x Abu Dhabi, UAETuesday 23 January 2018

Fees, fees everywhere, but no school pool in sight

On the Money What happened at my daughter's school could have been disastrous for the personal finances of some families and possibly even their child's education.

Gary Clement for The National (w)
Gary Clement for The National (w)

What's the biggest issue you face with your personal finances every year? For some, it might be keeping up with credit-card payments or ensuring car loans are paid on time. For others, it could be paying a year's rent up front.

For most, it is probably a combination of all of the above.

But throw in the high cost of school fees in the UAE and you can find yourself in a precarious balancing act, never really knowing when somebody will decide to raise them. Why? Let's take a look at an interesting lesson I learnt a while ago.

Last year - in the middle of the summer holidays, mind you - parents at my daughter's school received an e-mail from the principal telling us that our fees were going up for the 2010-2011 school year. This is despite the fact that we'd already been invoiced, when classes broke up for the summer.

I could rant about the ethics of this until I am blue in the face (was it timed to coincide with many parents being out of the country and, therefore, less able to organise a unified protest?), but I've managed to let it go. Well, kind of. OK, not. I was angry because the reason given to us for the rise in fees was to build a much-needed swimming pool in the grounds of the school.

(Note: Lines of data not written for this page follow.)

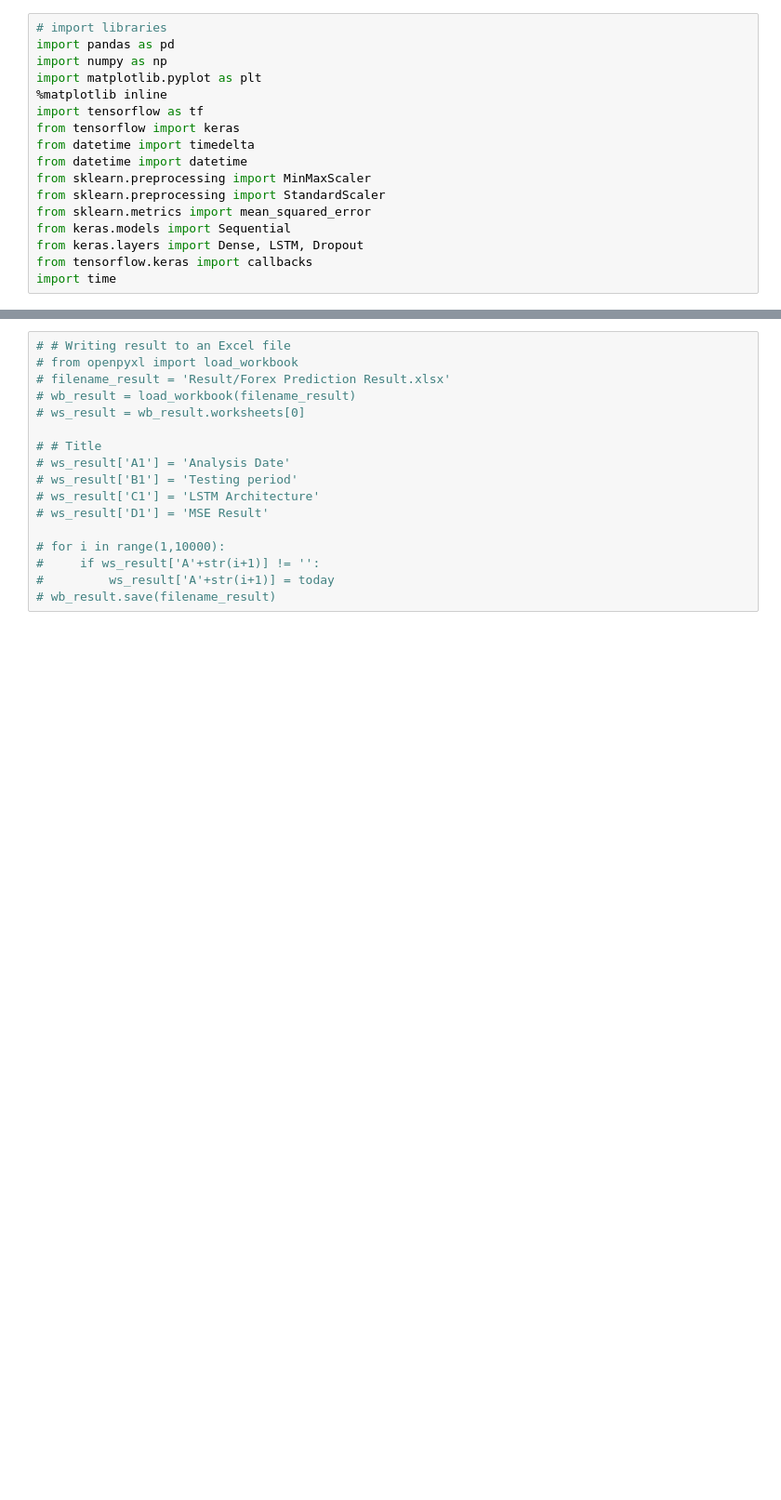
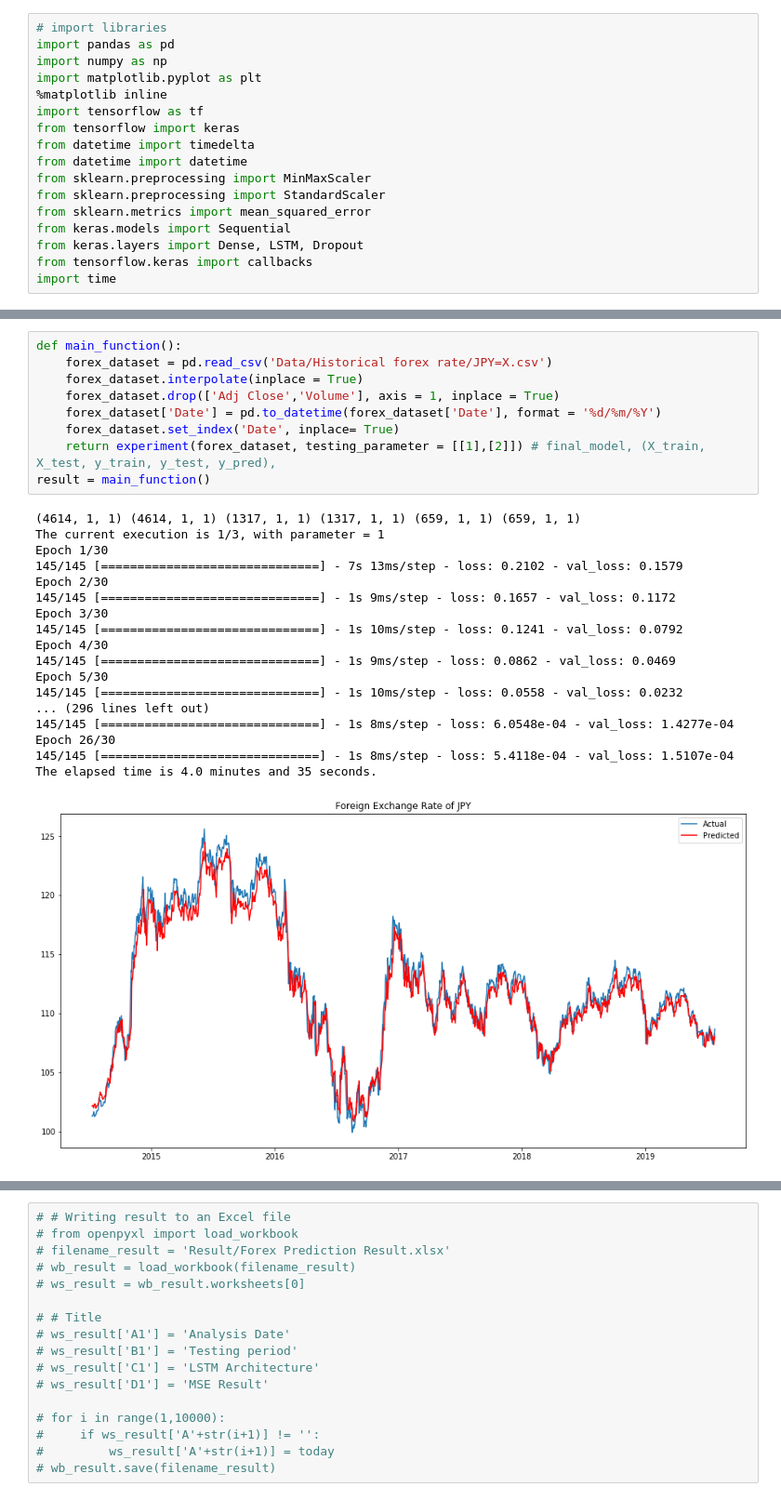
Before and after one commit to ngtinc21/Machine-Learning-Algorithms, a Jupyter notebook: RNN_Example_3_Forex_Rate_Prediction.ipynb, the cells around one changed output, grey strips where cells are left out. Shown at 93% size. Drawn from its saved outputs; the diff is of its cells as text; blank space fills up the shorter version.

```diff
--- a/RNN_Example_3_Forex_Rate_Prediction.ipynb
+++ b/RNN_Example_3_Forex_Rate_Prediction.ipynb
@@ -705,3 +693,31 @@ The elapsed time is 4.0 minutes and 17 seconds.
+# %%
+def main_function():
+    forex_dataset = pd.read_csv('Data/Historical forex rate/JPY=X.csv')
+    forex_dataset.interpolate(inplace = True)
+    forex_dataset.drop(['Adj Close','Volume'], axis = 1, inplace = True)
+    forex_dataset['Date'] = pd.to_datetime(forex_dataset['Date'], format = '%d/%m/%Y')
+    forex_dataset.set_index('Date', inplace= True)
+    return experiment(forex_dataset, testing_parameter = [[1],[2]]) # final_model, (X_train, X_test, y_train, y_test, y_pred),
+result = main_function()
+# %% [output]
+(4614, 1, 1) (4614, 1, 1) (1317, 1, 1) (1317, 1, 1) (659, 1, 1) (659, 1, 1)
+The current execution is 1/3, with parameter = 1
+Epoch 1/30
+145/145 [==============================] - 7s 13ms/step - loss: 0.2102 - val_loss: 0.1579
+Epoch 2/30
+145/145 [==============================] - 1s 9ms/step - loss: 0.1657 - val_loss: 0.1172
+Epoch 3/30
+145/145 [==============================] - 1s 10ms/step - loss: 0.1241 - val_loss: 0.0792
+Epoch 4/30
+145/145 [==============================] - 1s 9ms/step - loss: 0.0862 - val_loss: 0.0469
+Epoch 5/30
+145/145 [==============================] - 1s 10ms/step - loss: 0.0558 - val_loss: 0.0232
+... (296 lines left out)
+145/145 [==============================] - 1s 8ms/step - loss: 6.0548e-04 - val_loss: 1.4277e-04
+Epoch 26/30
+145/145 [==============================] - 1s 8ms/step - loss: 5.4118e-04 - val_loss: 1.5107e-04
+The elapsed time is 4.0 minutes and 35 seconds.
+[figure, added]
 # %%
 result
 # %% [output]
```
Also changed, not shown: parts of 5 cells of this notebook.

That is what I was promised at the beginning of 2008, when I had no option but to enrol my daughter at this school because there were no more places left elsewhere. The registrar explained to me at the time that the reason the school's fees were already so high (a little over Dh53,000 a year!) was because the school was building a swimming pool that would be ready for the start of the 2008-2009 school year. Fabulous, I remember thinking at the time.

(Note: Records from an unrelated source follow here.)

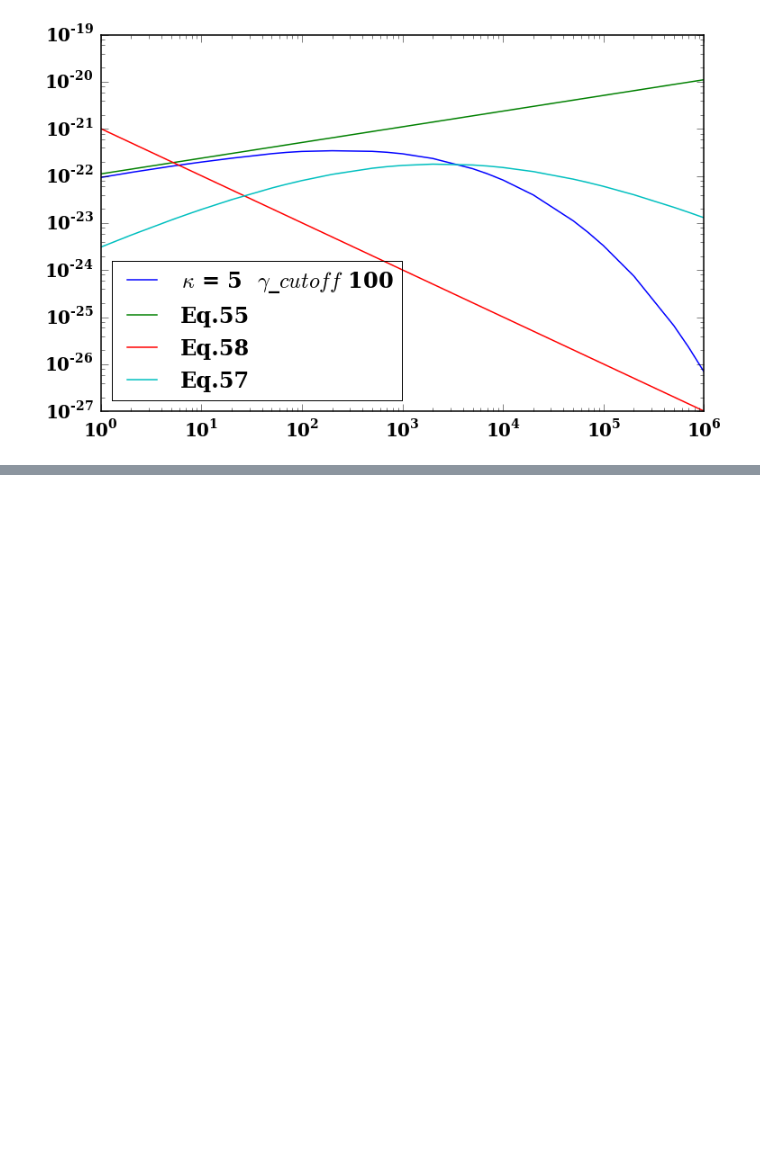
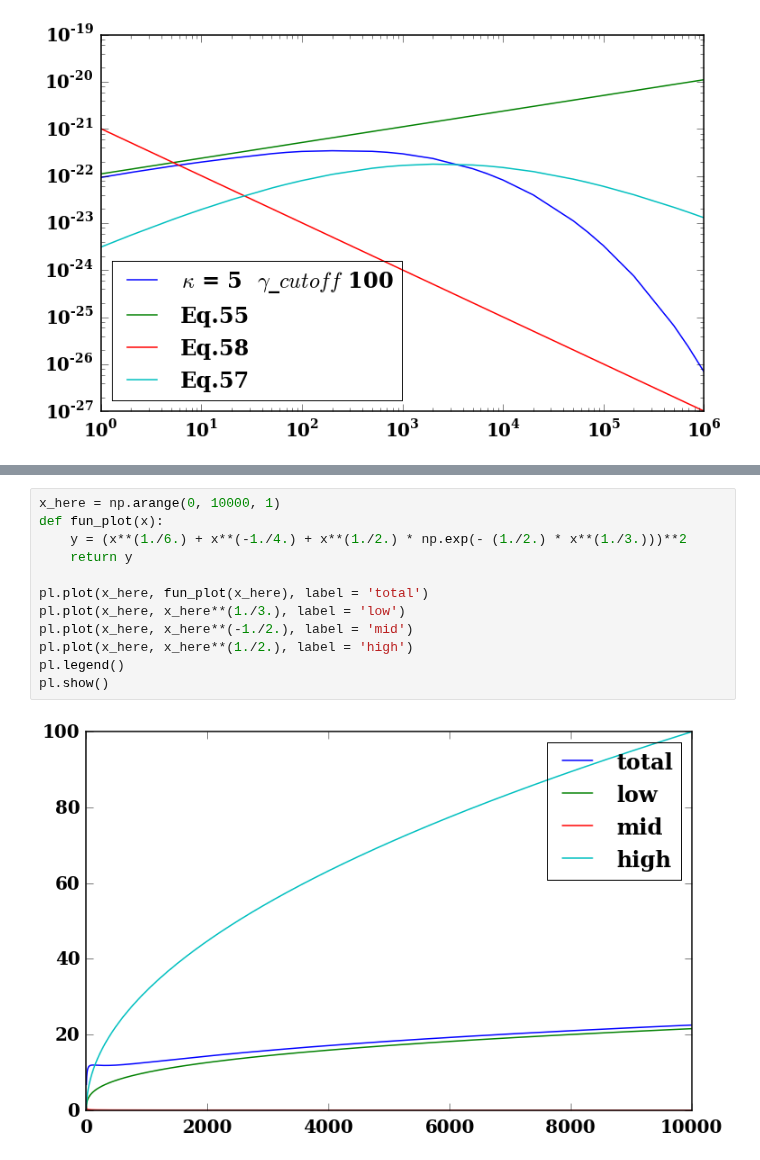
Before and after one commit to ZhaoweiZ/kappa_summer, a Jupyter notebook: kappa_fitting_formula.ipynb, the cells around one changed output, grey strips where cells are left out. Drawn from its saved outputs; the diff is of its cells as text; blank space fills up the shorter version.

```diff
--- a/kappa_fitting_formula.ipynb
+++ b/kappa_fitting_formula.ipynb
@@ -250,0 +307,14 @@ pl.show()
+# %%
+x_here = np.arange(0, 10000, 1)
+def fun_plot(x):
+    y = (x**(1./6.) + x**(-1./4.) + x**(1./2.) * np.exp(- (1./2.) * x**(1./3.)))**2
+    return y
+
+pl.plot(x_here, fun_plot(x_here), label = 'total')
+pl.plot(x_here, x_here**(1./3.), label = 'low')
+pl.plot(x_here, x_here**(-1./2.), label = 'mid')
+pl.plot(x_here, x_here**(1./2.), label = 'high')
+pl.legend()
+pl.show()
+# %% [output]
+[figure, added]
```
Also changed, not shown: parts of 8 cells of this notebook, 2 other files.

By the time the 2008-2009 school year rolled around, there was no sign of a swimming pool. Not even a hint of one, like a hole in the ground. Come the next school year, 2009-2010, the swimming pool had still not materialised. And then, we received that e-mail from the principal telling us that fees were going up because the school was building a swimming pool.

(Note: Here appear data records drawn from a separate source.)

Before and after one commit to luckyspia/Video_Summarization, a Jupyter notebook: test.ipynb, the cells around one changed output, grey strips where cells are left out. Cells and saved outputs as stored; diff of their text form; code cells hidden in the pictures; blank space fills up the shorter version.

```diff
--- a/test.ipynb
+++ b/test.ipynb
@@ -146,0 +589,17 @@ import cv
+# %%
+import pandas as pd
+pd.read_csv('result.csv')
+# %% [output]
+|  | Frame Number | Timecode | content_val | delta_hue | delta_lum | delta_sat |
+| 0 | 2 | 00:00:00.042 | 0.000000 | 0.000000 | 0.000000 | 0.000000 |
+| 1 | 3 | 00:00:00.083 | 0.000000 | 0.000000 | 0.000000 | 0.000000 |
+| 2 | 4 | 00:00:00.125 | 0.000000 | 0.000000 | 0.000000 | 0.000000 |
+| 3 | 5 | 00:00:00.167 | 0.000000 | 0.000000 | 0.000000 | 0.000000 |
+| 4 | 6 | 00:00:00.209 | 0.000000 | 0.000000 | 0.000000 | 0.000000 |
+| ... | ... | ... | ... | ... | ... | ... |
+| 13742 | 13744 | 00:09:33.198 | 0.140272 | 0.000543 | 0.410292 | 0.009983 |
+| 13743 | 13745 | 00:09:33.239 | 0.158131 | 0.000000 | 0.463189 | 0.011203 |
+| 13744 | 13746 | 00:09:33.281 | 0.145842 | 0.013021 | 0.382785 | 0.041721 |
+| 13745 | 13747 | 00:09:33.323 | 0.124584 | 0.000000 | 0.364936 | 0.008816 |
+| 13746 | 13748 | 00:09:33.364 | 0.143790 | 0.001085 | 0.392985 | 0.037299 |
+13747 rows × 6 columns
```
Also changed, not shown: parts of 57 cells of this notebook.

I am sure you can understand why I was angry.

Ethics aside, my point here is that even though we'd been invoiced, we couldn't rely on what we'd been told, or at least read. And, thanks to the timing of the e-mail, we were left with no options, such as the luxury of contacting other schools to see if they had places available.

Some people are lucky and have their children's school fees paid for by their company, in which case, a surprise rise in fees, such as the one at my daughter's school, probably wouldn't have raised an eyebrow (although, hopefully, the ethics of it should have).

But there are many more people in the UAE who don't have this benefit as part of their salary package and have to carefully plan all their financial outgoings.

What happened at my daughter's school could have been disastrous for the personal finances of some families and possibly even their child's education.

It is coming up to that time of year again, when the current school year is almost over and parents are bracing themselves for a rise in fees. However, Dubai parents have nothing to fear - unless their children attend a GEMS or Taaleem school.

The National reported on May 11 that the executive council this year ruled that all schools in Dubai could not raise their tuition fees for the 2011-2012 academic year. But the Ministry of Education overruled that decision and gave two of the emirate's largest school operators - GEMS and Taaleem - permission to raise their fees by between 10 per cent and 15 per cent.

At least the parents of children attending those schools know how much more they are paying and can plan accordingly.

After a few very disappointing e-mail exchanges with the principal about the ethics of the fee rise (not to mention the fact that some parents, including me, had been paying for that long-promised pool since 2008), I was fortunate that I could vote with my feet after being offered a place elsewhere.

Best of all? The fees are nearly Dh20,000 cheaper and the quality of education is far superior. Oh, and it has a pool and an excellent swimming programme already in place.